We so easily forget that God’s commandment to “Honor the Sabbath and keep it holy” was not made for God; the rest is for us. For our wholeness. For our peace. For our health. We need time to slow down, just a bit. A time for rest; a time for work; a time to speak; a time to be silent; a time to move; a time to sit still, as Ecclesiastes reminds us.
A little sign I saw at Laurel Lake retirement community yesterday said, “Resting is not idleness.” Resting can become a sacred pause. Each pause can become a moment of blessing. In fact, one of my favorite writers wrote: “Brewing a fresh cup of coffee and attending to it with the kind of presence that allows you to truly taste it is an act of mindfulness and a very good prayer.” (Marcrina Wiederkehr, Seven Sacred Pauses) A cup of coffee with a friend or coworker can be a prayer to God.
This resting applies to us as a community; we aren’t meant to “do it all.” In community we trust that if one person is in a season of productivity, then another is able to rest without guilt. If one is in a season of learning and prayer, another might be in a season of toil. If one person has ended her three-year term as an elder, she gets to lie fallow for a while. All together we witness to the fullness of our humanity just as God intends.

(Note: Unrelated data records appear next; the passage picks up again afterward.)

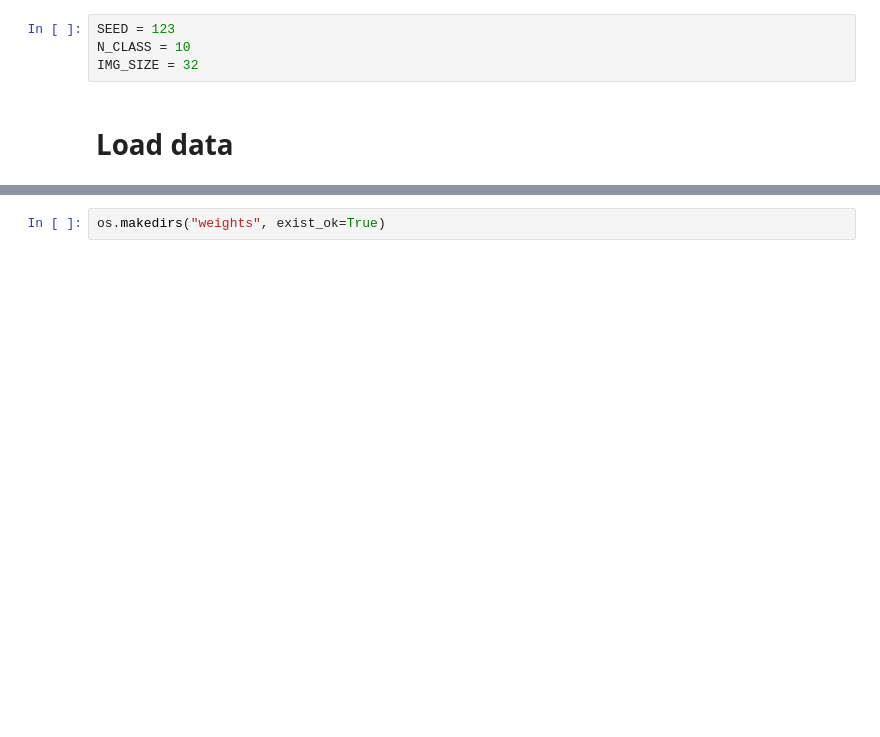
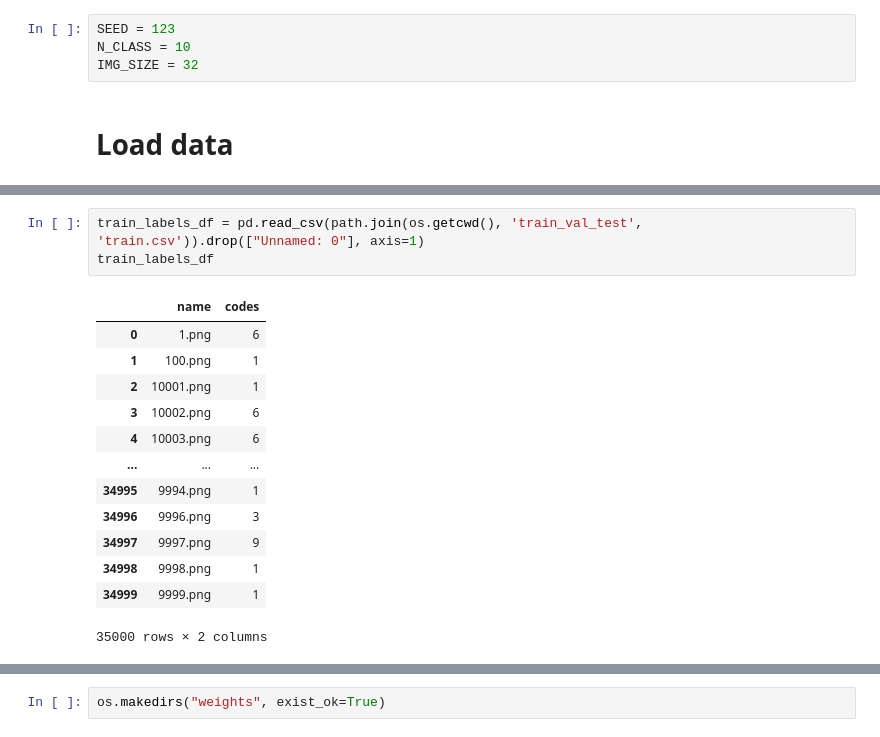
Before and after one commit to SawickiBartosz/DeepLearning2023, a Jupyter notebook: Project1/fully_connected.ipynb, the cells around one changed output, grey strips where cells are left out. Drawn from its saved outputs; the diff is of its cells as text; blank space fills up the shorter version.

```diff
--- a/Project1/fully_connected.ipynb
+++ b/Project1/fully_connected.ipynb
@@ -100,0 +30,17 @@ for i in range(3):
+# %%
+train_labels_df = pd.read_csv(path.join(os.getcwd(), 'train_val_test', 'train.csv')).drop(["Unnamed: 0"], axis=1)
+train_labels_df
+# %% [output]
+|  | name | codes |
+| 0 | 1.png | 6 |
+| 1 | 100.png | 1 |
+| 2 | 10001.png | 1 |
+| 3 | 10002.png | 6 |
+| 4 | 10003.png | 6 |
+| ... | ... | ... |
+| 34995 | 9994.png | 1 |
+| 34996 | 9996.png | 3 |
+| 34997 | 9997.png | 9 |
+| 34998 | 9998.png | 1 |
+| 34999 | 9999.png | 1 |
+35000 rows × 2 columns
```
Also changed, not shown: parts of 23 cells of this notebook, 2 other files.
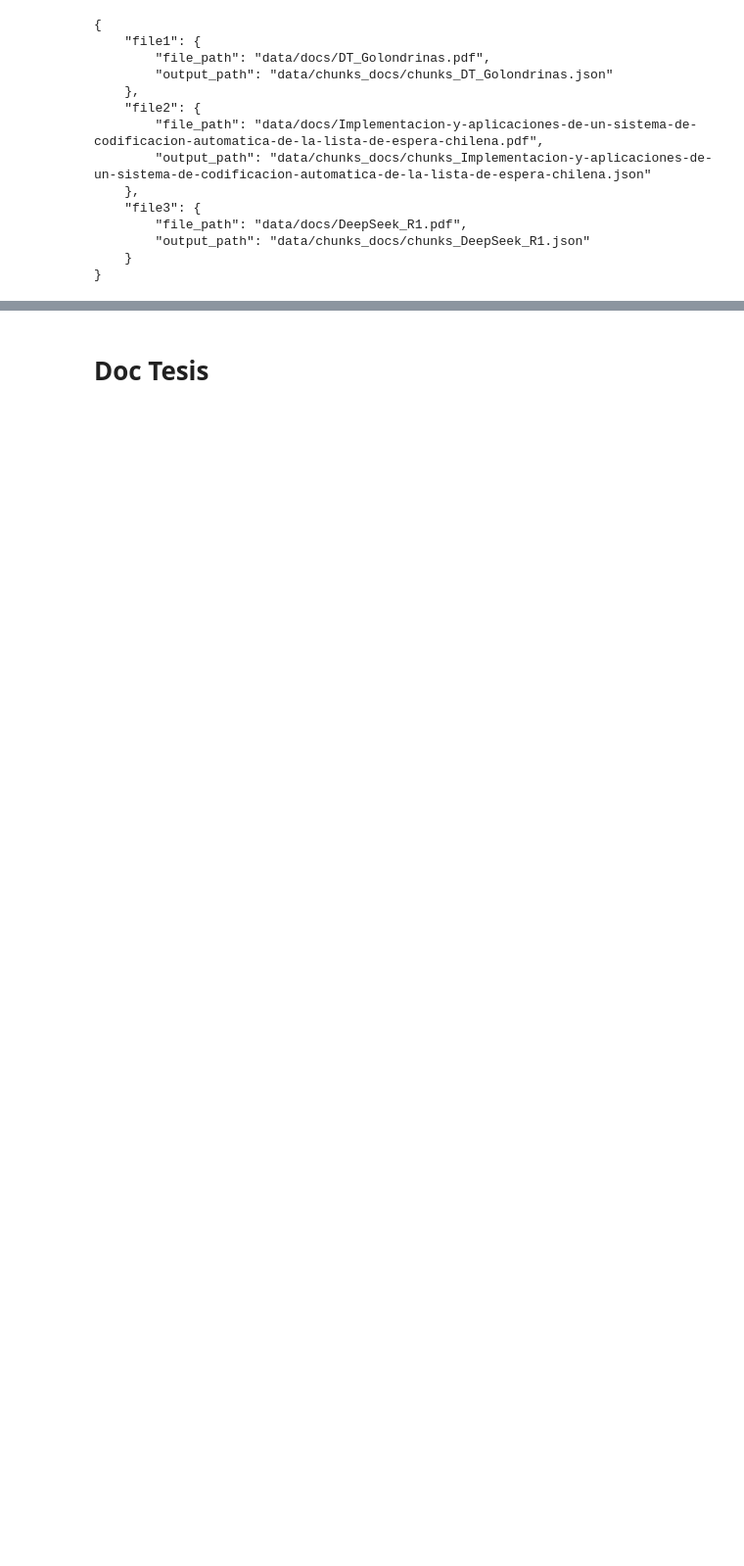
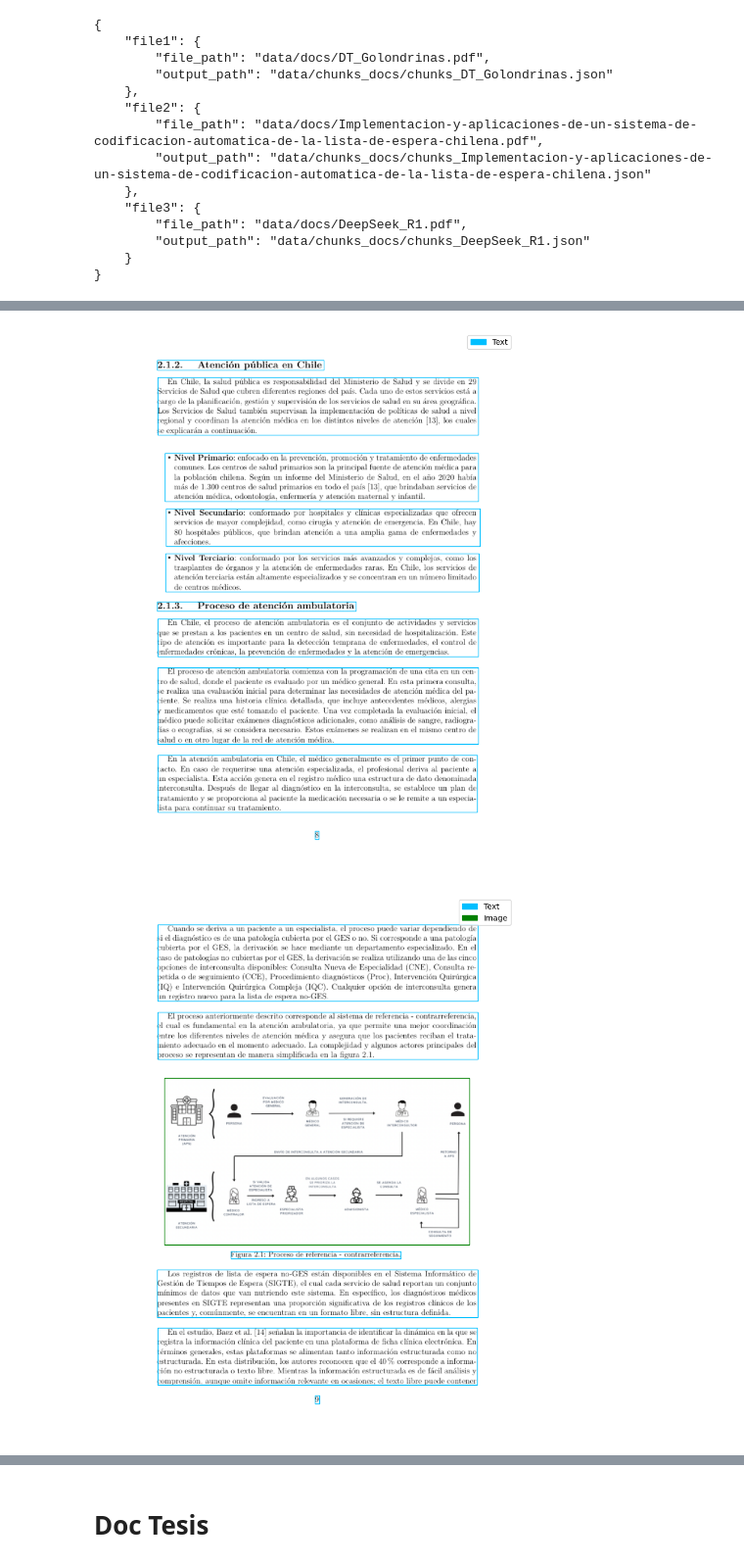
Before and after one commit to FelipeAriasT/RAG_LC, a Jupyter notebook: P1_Lector_Archivos.ipynb, the cells around one changed output, grey strips where cells are left out. Shown at 98% size. Cells and saved outputs as stored; diff of their text form; code cells hidden in the pictures; blank space fills up the shorter version.

```diff
--- a/P1_Lector_Archivos.ipynb
+++ b/P1_Lector_Archivos.ipynb
@@ -36,2 +74,5 @@ chunks_docs_2 = ur.ejecutar_chunking_pdf(doc_2,ejecutar_pdf=False)
 # %%
-#ur.display_chunk_pages(chunks_docs_1[15],doc_1['file_path'])
+ur.display_chunk_pages(chunks_docs_1[10],doc_1['file_path'])
+# %% [output]
+[figure, added]
+[figure, added]
```
Also changed, not shown: parts of 38 cells of this notebook, 18 other files.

There’s a lot more in this little four-verse story than we see at first glance. There’s a lot to our Martha and all the “Marthas” like her. Let’s hear it for the Marthas! The servers, the deacons, the workers in our midst who give tireless devotion to meeting the needs of families, communities, and churches. They’re the ones whose work more often goes unrecognized.
Let’s also hear it for those who sit still! Those who pray for us; who learn and listen and sit on their tushes long enough to hear God’s voice. We need each other desperately, and God blesses us no matter what are our personalities and propensities.
We are beckoned to the table today. The table was prepared by servers; the Greek word for servers is diakonia. Deacon. One who serves. Behind this meal were men and women cutting bread, pouring juice, praying over and blessing us as they did their tasks so faithfully behind the scenes. And because of their faithful work, just like Martha, we get to enjoy this holy meal.
I know Martha would be pleased, and God is already glorified.